Now, as he passed his house and slid back down into the creek, he had a strange sense of deja vu. Everything about it felt eerily the same as yesterday’s hike. The same plastic grocery bag was wrapped around the same pile of sticks. The sunlight seemed held in the same position. Even the gurgle of the creek seemed to repeat itself. He shook off the feeling, and began hiking upstream.
He stayed in the creek bed, leaping from rock to rock. If he came up onto the bank, he would see houses, and that would ruin his illusion of isolation. Even when he was certain he’d escaped the boundaries of Dunam, he continued along the water, savoring the anticipation of the slow hike. He had no idea how long it took him, but eventually he heard it; the low, furious roar of the waterfall.
He came around a bend in the creek, and there it was. Rock Ridge, the locals called it. It was only slightly taller than he was. The pool at the base was not deep, but clear and wide. At one point it had been a fashionable spot to bring dogs but had fallen out of favor for other, more beautiful waterfalls. The Rainier beer cans nestled in the rocks were faded and sunbleached.
Todd stepped off the creek rocks onto the bald, packed dirt where blankets used to be spread. He crept carefully along, clinging to the mossy cliff, inching toward the falls. As he neared, the mist of the falls wafted across his face, reminding him of cruel months of early spring the town had left behind. Moving slowly, he reached the spot he’d been to yesterday. Holding a tree root with his left hand, he plunged his right hand into the rocks. The rocks shimmered and flickered, as if they too were made of water. His arm fell into them, disappearing up to his elbow.
Good. So it was still there.
Todd didn’t know what to call this thing. A portal to another dimension? It felt like something out of sci-fi movie. He repositioned his body, moving closer to the falls. Then he threw his head into the rocks, shutting his eyes tight. He felt an immediate lightheadedness, as he had yesterday. It was if the great weight of existence were suddenly lifted from him, and he felt almost giddy at the thrill. He couldn’t tell if his eyes were open or shut; they swam with colors and swirls of sensation. He called out, not with his mouth, but with his mind.

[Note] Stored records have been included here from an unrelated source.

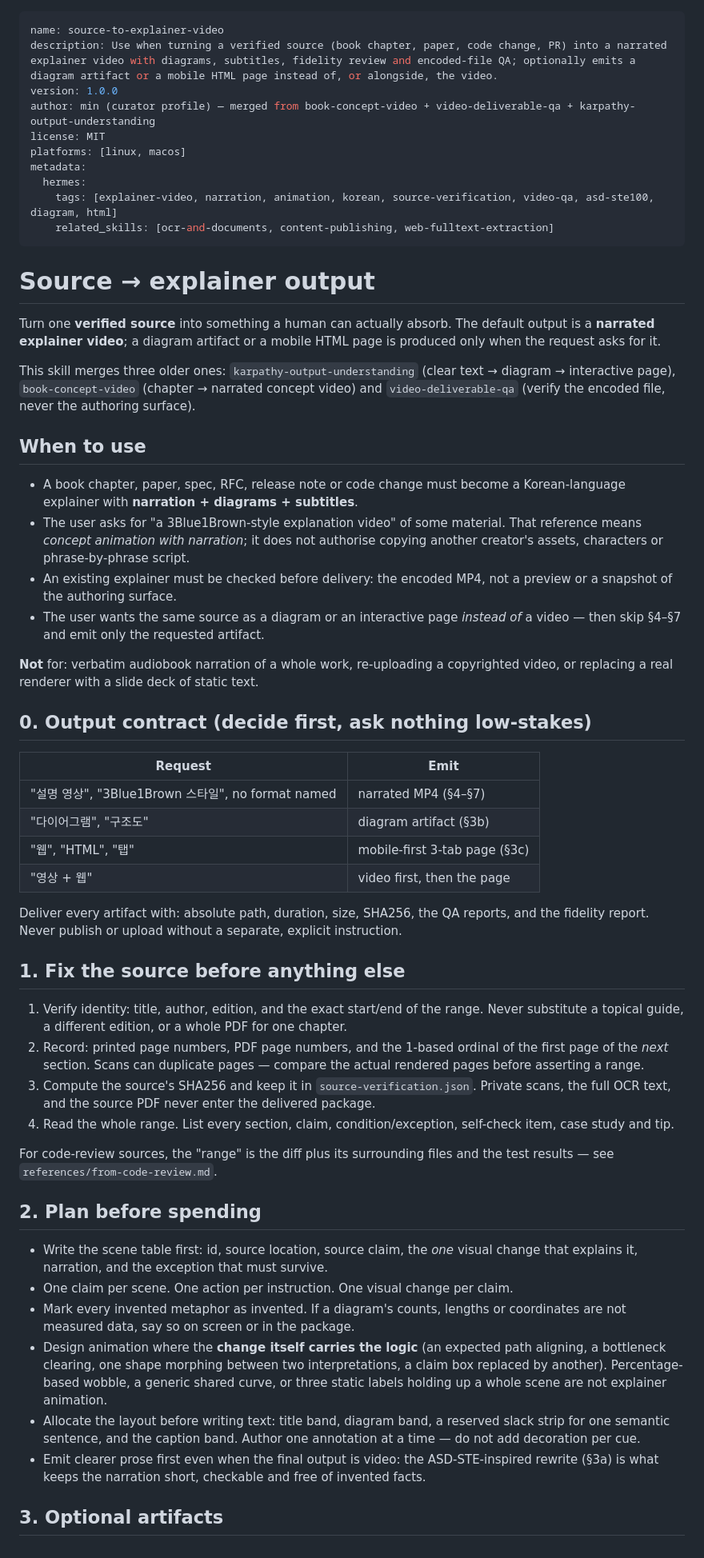
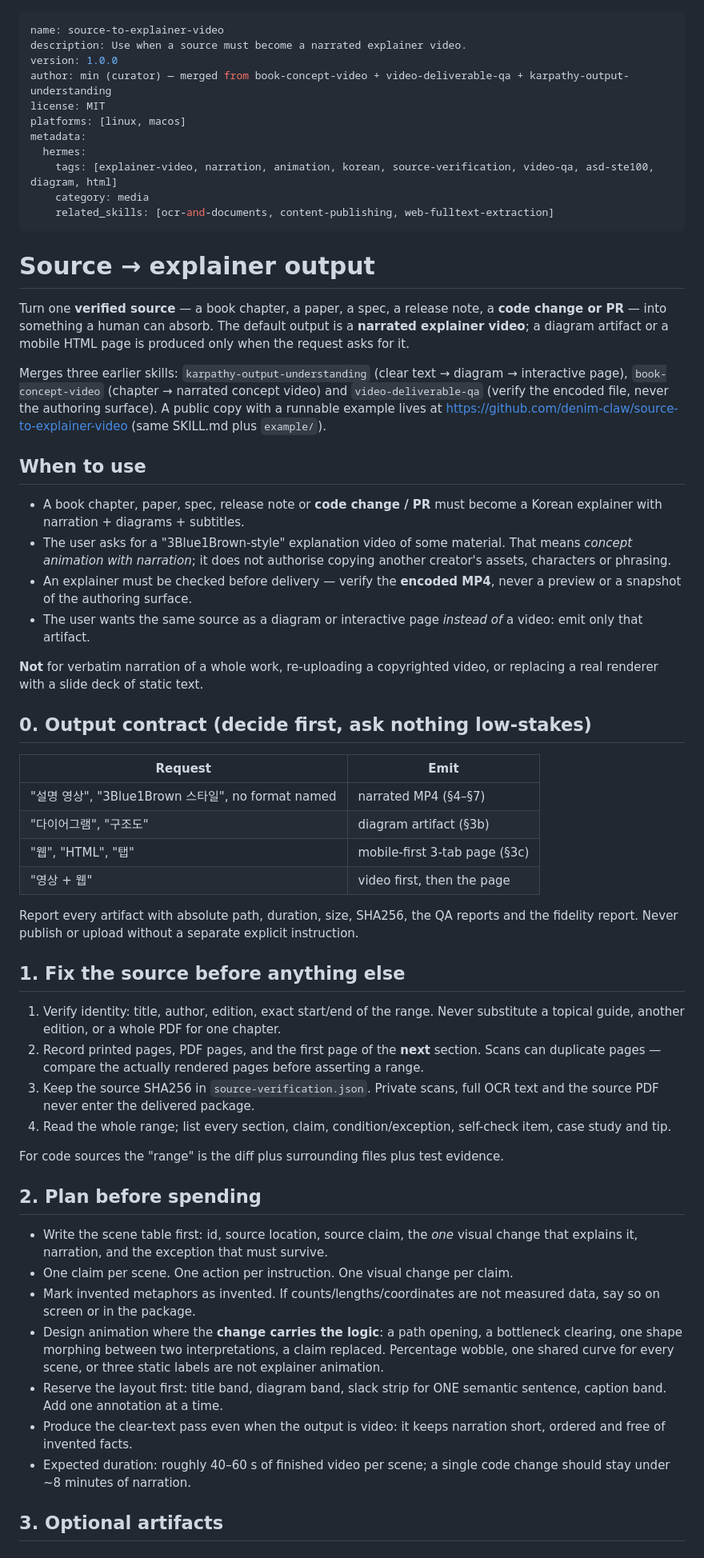
Before and after one commit to denim-claw/source-to-explainer-video, a Markdown page: SKILL.md, the part around one of its changes. Shown at 80% size. Rendered like a GitHub page.

Commit message:
docs: 60-char description budget; fold curator production references and code-review notes into SKILL.md

```diff
--- a/SKILL.md
+++ b/SKILL.md
@@ -1,40 +1,44 @@
 ---
 name: source-to-explainer-video
-description: Use when turning a verified source (book chapter, paper, code change, PR) into a narrated explainer video with diagrams, subtitles, fidelity review and encoded-file QA; optionally emits a diagram artifact or a mobile HTML page instead of, or alongside, the video.
+description: Use when a source must become a narrated explainer video.
 version: 1.0.0
-author: min (curator profile) — merged from book-concept-video + video-deliverable-qa + karpathy-output-understanding
+author: min (curator) — merged from book-concept-video + video-deliverable-qa + karpathy-output-understanding
 license: MIT
 platforms: [linux, macos]
 metadata:
   hermes:
     tags: [explainer-video, narration, animation, korean, source-verification, video-qa, asd-ste100, diagram, html]
+    category: media
     related_skills: [ocr-and-documents, content-publishing, web-fulltext-extraction]
 ---
 
 # Source → explainer output
 
-Turn one **verified source** into something a human can actually absorb. The default
-output is a **narrated explainer video**; a diagram artifact or a mobile HTML page is
-produced only when the request asks for it.
+Turn one **verified source** — a book chapter, a paper, a spec, a release note, a **code
+change or PR** — into something a human can absorb. The default output is a **narrated
+explainer video**; a diagram artifact or a mobile HTML page is produced only when the
+request asks for it.
 
-This skill merges three older ones: `karpathy-output-understanding` (clear text →
-diagram → interactive page), `book-concept-video` (chapter → narrated concept video)
-and `video-deliverable-qa` (verify the encoded file, never the authoring surface).
+Merges three earlier skills: `karpathy-output-understanding` (clear text → diagram →
+interactive page), `book-concept-video` (chapter → narrated concept video) and
+`video-deliverable-qa` (verify the encoded file, never the authoring surface).
+A public copy with a runnable example lives at
+https://github.com/denim-claw/source-to-explainer-video (same SKILL.md plus `example/`).
 
 ## When to use
 
-- A book chapter, paper, spec, RFC, release note or code change must become a
-  Korean-language explainer with **narration + diagrams + subtitles**.
-- The user asks for "a 3Blue1Brown-style explanation video" of some material. That
-  reference means *concept animation with narration*; it does not authorise copying
-  another creator's assets, characters or phrase-by-phrase script.
-- An existing explainer must be checked before delivery: the encoded MP4, not a
+- A book chapter, paper, spec, release note or **code change / PR** must become a Korean
+  explainer with narration + diagrams + subtitles.
+- The user asks for a "3Blue1Brown-style" explanation video of some material. That means
+  *concept animation with narration*; it does not authorise copying another creator's
+  assets, characters or phrasing.
+- An explainer must be checked before delivery — verify the **encoded MP4**, never a
   preview or a snapshot of the authoring surface.
-- The user wants the same source as a diagram or an interactive page *instead of* a
-  video — then skip §4–§7 and emit only the requested artifact.
+- The user wants the same source as a diagram or interactive page *instead of* a video:
+  emit only that artifact.
 
-**Not** for: verbatim audiobook narration of a whole work, re-uploading a
-copyrighted video, or replacing a real renderer with a slide deck of static text.
+**Not** for verbatim narration of a whole work, re-uploading a copyrighted video, or
+replacing a real renderer with a slide deck of static text.
 
 ## 0. Output contract (decide first, ask nothing low-stakes)
 
@@ -45,43 +49,39 @@ copyrighted video, or replacing a real renderer with a slide deck of static text
 | "웹", "HTML", "탭" | mobile-first 3-tab page (§3c) |
 | "영상 + 웹" | video first, then the page |
 
-Deliver every artifact with: absolute path, duration, size, SHA256, the QA reports,
-and the fidelity report. Never publish or upload without a separate, explicit
-instruction.
+Report every artifact with absolute path, duration, size, SHA256, the QA reports and the
+fidelity report. Never publish or upload without a separate explicit instruction.
 
 ## 1. Fix the source before anything else
 
-1. Verify identity: title, author, edition, and the exact start/end of the range.
-   Never substitute a topical guide, a different edition, or a whole PDF for one
-   chapter.
-2. Record: printed page numbers, PDF page numbers, and the 1-based ordinal of the
-   first page of the *next* section. Scans can duplicate pages — compare the actual
-   rendered pages before asserting a range.
-3. Compute the source's SHA256 and keep it in `source-verification.json`. Private
-   scans, the full OCR text, and the source PDF never enter the delivered package.
-4. Read the whole range. List every section, claim, condition/exception,
-   self-check item, case study and tip.
+1. Verify identity: title, author, edition, exact start/end of the range. Never substitute
+   a topical guide, another edition, or a whole PDF for one chapter.
+2. Record printed pages, PDF pages, and the first page of the **next** section. Scans can
+   duplicate pages — compare the actually rendered pages before asserting a range.
+3. Keep the source SHA256 in `source-verification.json`. Private scans, full OCR text and
+   the source PDF never enter the delivered package.
+4. Read the whole range; list every section, claim, condition/exception, self-check item,
+   case study and tip.
 
-For code-review sources, the "range" is the diff plus its surrounding files and the
-test results — see `references/from-code-review.md`.
+For code sources the "range" is the diff plus surrounding files plus test evidence.
 
 ## 2. Plan before spending
 
-- Write the scene table first: id, source location, source claim, the *one* visual
-  change that explains it, narration, and the exception that must survive.
+- Write the scene table first: id, source location, source claim, the *one* visual change
+  that explains it, narration, and the exception that must survive.
 - One claim per scene. One action per instruction. One visual change per claim.
-- Mark every invented metaphor as invented. If a diagram's counts, lengths or
-  coordinates are not measured data, say so on screen or in the package.
-- Design animation where the **change itself carries the logic** (an expected path
-  aligning, a bottleneck clearing, one shape morphing between two interpretations, a
-  claim box replaced by another). Percentage-based wobble, a generic shared curve, or
-  three static labels holding up a whole scene are not explainer animation.
-- Allocate the layout before writing text: title band, diagram band, a reserved
-  slack strip for one semantic sentence, and the caption band. Author one annotation
-  at a time — do not add decoration per cue.
-- Emit clearer prose first even when the final output is video: the ASD-STE-inspired
-  rewrite (§3a) is what keeps the narration short, checkable and free of invented
-  facts.
+- Mark invented metaphors as invented. If counts/lengths/coordinates are not measured
+  data, say so on screen or in the package.
+- Design animation where the **change carries the logic**: a path opening, a bottleneck
+  clearing, one shape morphing between two interpretations, a claim replaced. Percentage
+  wobble, one shared curve for every scene, or three static labels are not explainer
+  animation.
+- Reserve the layout first: title band, diagram band, slack strip for ONE semantic
+  sentence, caption band. Add one annotation at a time.
+- Produce the clear-text pass even when the output is video: it keeps narration short,
+  ordered and free of invented facts.
+- Expected duration: roughly 40–60 s of finished video per scene; a single code change
+  should stay under ~8 minutes of narration.
 
 ## 3. Optional artifacts
 
```
Also changed, not shown: other parts of SKILL.md (+108 -87 lines).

Then somewhere far away, he heard her voice echo. “Hello?”
“Hey. It’s me, Todd. You’re still here?”
There was a moment of silence, then: “I told you not to come back.”
“Yeah, I know… But I had too. I can’t leave you stuck here; I have to get you out.”
“What if I came in there?”
“No, don’t. Please. The best thing you can do is leave me alone.”
Todd really did want to help this girl. But he had another, secret purpose for coming back. He’d thought about it all night. Prom was coming up in a few weeks, and he didn’t have a date just yet. There was something romantic and Arthurian about pulling a girl from a rock, then taking her to prom. Maybe even living happily ever after.
“You never told me your name.”
The girl’s voice became more agitated. “You have to leave. Right now.”
“Why? I want to help you.”
“You can’t help me. But if you leave right now, you might save yourself.”
She seemed upset. But Todd couldn’t let this opportunity pass. Nobody new ever came to Dunam. He had a strong hunch this girl—a new girl—could be worth her weight in gold, if he could get her to prom. If she got out and wasn’t his date, she would soon be someone else’s. The baseball team would ditch their dates in a moment to bring a fresh face to prom. It was now or never.
“Okay, I’ll go. But listen, when you get out, I want to talk to you. Come by my house, okay? It’s at 19 NE Washington street—”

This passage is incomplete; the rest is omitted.